Go through the records and report each line holding the string "onSubmit".
'''
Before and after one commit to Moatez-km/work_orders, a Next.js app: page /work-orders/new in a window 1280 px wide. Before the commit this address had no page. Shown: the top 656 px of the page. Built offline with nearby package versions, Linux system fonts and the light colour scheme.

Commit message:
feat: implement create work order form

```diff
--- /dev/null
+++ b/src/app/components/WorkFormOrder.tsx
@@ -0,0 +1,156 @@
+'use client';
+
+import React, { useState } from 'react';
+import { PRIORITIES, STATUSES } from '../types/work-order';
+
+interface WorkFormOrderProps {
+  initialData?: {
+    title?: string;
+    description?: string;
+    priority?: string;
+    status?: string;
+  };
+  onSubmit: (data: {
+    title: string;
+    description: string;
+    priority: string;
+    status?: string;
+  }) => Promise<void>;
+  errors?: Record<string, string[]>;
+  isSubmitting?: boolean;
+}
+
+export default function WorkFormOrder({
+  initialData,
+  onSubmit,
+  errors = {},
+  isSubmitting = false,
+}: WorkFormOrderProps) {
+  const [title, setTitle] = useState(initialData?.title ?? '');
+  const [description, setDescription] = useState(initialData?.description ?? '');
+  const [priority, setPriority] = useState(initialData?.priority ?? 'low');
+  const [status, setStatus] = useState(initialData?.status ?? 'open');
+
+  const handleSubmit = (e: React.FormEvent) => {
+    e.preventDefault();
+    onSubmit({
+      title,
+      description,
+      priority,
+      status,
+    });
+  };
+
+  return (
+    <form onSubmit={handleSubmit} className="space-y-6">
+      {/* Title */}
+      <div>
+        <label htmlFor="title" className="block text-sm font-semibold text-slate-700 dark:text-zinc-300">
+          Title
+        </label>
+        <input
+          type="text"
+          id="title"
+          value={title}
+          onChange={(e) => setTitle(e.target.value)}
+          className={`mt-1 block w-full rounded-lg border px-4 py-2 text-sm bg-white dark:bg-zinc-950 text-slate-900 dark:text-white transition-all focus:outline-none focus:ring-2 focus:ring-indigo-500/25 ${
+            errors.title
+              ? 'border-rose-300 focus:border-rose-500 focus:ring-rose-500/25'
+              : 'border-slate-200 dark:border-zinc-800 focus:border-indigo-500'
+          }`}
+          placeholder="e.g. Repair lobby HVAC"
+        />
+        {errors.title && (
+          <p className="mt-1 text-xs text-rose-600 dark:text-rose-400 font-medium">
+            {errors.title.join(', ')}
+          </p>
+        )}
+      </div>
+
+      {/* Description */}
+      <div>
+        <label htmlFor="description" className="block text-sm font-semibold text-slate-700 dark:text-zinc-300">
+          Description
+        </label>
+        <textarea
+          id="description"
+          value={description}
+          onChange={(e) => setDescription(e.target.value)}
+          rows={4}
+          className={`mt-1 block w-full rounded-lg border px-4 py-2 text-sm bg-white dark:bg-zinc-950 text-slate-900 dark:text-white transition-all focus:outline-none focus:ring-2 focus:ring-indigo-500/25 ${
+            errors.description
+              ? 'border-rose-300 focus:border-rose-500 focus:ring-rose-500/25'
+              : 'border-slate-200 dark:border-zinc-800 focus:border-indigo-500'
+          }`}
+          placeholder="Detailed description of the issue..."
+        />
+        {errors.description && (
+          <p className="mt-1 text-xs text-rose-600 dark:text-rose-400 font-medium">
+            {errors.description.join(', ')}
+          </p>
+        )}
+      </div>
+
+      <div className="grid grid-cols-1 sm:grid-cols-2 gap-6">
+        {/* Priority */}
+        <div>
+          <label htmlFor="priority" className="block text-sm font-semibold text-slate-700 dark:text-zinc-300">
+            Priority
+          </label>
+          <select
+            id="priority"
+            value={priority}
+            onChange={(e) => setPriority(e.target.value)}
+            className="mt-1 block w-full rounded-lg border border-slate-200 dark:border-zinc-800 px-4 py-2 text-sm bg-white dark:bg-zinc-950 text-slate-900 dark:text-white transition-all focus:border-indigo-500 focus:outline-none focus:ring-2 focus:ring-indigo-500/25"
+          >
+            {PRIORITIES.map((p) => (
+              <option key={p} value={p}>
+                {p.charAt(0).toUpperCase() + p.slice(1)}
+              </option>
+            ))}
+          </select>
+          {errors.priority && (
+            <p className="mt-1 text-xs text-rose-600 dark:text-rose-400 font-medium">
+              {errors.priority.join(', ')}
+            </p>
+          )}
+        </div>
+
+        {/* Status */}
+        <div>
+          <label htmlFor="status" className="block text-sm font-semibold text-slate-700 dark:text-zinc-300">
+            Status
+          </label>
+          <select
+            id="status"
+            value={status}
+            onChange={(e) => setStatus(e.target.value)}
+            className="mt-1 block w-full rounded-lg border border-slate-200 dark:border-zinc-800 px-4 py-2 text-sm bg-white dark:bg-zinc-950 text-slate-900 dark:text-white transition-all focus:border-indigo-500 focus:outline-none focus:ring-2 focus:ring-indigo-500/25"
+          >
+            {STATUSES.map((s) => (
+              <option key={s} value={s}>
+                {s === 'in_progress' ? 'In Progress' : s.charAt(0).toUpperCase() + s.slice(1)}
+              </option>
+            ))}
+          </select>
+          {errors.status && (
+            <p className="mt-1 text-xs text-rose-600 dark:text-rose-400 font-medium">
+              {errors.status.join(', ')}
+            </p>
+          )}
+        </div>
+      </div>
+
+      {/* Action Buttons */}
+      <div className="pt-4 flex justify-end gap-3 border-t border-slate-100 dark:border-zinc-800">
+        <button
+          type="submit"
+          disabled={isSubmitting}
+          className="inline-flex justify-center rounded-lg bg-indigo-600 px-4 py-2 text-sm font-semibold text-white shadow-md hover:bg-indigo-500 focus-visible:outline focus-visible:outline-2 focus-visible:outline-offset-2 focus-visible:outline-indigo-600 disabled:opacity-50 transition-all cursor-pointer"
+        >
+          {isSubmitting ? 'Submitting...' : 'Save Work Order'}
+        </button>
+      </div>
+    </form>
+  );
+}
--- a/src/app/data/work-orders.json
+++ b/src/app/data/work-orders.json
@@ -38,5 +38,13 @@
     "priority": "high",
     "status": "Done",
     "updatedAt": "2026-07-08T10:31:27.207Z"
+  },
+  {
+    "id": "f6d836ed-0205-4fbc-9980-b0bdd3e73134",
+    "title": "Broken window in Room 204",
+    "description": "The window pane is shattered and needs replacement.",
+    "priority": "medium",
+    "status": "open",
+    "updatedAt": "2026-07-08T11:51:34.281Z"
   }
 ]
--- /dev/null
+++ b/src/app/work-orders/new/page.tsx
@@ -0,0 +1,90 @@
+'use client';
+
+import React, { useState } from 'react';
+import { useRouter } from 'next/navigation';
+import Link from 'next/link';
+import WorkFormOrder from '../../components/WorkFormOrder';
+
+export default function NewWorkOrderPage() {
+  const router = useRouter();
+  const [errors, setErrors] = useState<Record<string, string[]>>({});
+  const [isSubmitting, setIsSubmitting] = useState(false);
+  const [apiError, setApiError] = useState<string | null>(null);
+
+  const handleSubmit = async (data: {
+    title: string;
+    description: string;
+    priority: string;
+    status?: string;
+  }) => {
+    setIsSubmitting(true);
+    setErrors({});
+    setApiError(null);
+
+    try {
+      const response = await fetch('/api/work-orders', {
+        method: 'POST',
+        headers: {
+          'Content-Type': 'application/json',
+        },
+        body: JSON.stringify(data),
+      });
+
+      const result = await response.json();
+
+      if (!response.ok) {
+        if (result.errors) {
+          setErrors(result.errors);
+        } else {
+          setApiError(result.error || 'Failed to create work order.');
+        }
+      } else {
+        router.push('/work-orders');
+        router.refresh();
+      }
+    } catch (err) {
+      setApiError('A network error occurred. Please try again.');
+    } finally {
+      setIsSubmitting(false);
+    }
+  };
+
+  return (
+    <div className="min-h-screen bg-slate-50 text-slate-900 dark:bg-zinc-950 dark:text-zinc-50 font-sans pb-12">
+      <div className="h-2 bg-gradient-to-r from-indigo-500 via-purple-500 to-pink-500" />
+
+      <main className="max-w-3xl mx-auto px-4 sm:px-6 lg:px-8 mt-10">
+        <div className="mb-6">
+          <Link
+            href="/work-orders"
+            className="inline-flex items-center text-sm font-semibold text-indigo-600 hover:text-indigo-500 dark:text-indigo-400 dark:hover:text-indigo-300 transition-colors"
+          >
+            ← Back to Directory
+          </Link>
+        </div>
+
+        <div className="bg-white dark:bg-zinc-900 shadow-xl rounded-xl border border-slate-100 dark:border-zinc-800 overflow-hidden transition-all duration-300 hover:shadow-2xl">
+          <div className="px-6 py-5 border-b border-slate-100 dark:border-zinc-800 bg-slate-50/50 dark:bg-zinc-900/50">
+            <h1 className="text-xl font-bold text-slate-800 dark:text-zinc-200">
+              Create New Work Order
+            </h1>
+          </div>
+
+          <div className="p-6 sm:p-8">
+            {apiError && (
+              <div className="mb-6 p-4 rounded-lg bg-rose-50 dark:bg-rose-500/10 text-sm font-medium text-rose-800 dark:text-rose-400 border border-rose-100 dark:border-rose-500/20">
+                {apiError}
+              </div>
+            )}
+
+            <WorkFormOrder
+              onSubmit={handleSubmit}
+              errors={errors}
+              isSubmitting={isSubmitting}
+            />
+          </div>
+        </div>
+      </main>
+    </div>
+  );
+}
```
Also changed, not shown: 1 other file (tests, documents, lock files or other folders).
'''
EXERCISE RESULT:
+  onSubmit: (data: {
+  onSubmit,
+    onSubmit({
+    <form onSubmit={handleSubmit} className="space-y-6">
+              onSubmit={handleSubmit}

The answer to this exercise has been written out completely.